- _REQUIREMENT_
Find the word "hover" in the data. Return every line where it appears.

- _Data items_
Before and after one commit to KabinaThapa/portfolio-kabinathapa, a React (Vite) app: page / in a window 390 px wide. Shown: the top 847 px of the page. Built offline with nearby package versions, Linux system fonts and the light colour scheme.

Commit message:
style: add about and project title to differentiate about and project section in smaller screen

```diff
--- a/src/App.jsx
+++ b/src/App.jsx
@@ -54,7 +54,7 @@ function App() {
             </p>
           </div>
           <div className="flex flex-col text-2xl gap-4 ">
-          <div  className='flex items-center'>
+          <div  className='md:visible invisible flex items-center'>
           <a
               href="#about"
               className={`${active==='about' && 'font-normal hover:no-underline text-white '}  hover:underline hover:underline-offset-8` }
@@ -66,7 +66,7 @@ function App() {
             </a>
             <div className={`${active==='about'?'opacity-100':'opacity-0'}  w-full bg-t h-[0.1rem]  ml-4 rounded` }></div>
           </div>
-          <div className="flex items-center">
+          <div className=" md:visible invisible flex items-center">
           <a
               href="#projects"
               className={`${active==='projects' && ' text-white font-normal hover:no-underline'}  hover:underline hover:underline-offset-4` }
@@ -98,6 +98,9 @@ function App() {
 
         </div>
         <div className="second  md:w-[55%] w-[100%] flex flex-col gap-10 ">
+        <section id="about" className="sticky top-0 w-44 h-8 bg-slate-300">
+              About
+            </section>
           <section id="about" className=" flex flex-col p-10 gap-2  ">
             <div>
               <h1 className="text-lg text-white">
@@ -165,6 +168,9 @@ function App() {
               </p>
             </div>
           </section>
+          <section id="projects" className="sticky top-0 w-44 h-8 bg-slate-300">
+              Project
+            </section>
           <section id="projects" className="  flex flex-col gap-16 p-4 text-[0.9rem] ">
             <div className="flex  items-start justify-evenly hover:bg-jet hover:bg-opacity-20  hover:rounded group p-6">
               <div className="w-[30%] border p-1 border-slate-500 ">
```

- _SOLUTION FOR THIS EXERCISE_
               className={`${active==='about' && 'font-normal hover:no-underline text-white '}  hover:underline hover:underline-offset-8` }
               className={`${active==='projects' && ' text-white font-normal hover:no-underline'}  hover:underline hover:underline-offset-4` }
             <div className="flex  items-start justify-evenly hover:bg-jet hover:bg-opacity-20  hover:rounded group p-6">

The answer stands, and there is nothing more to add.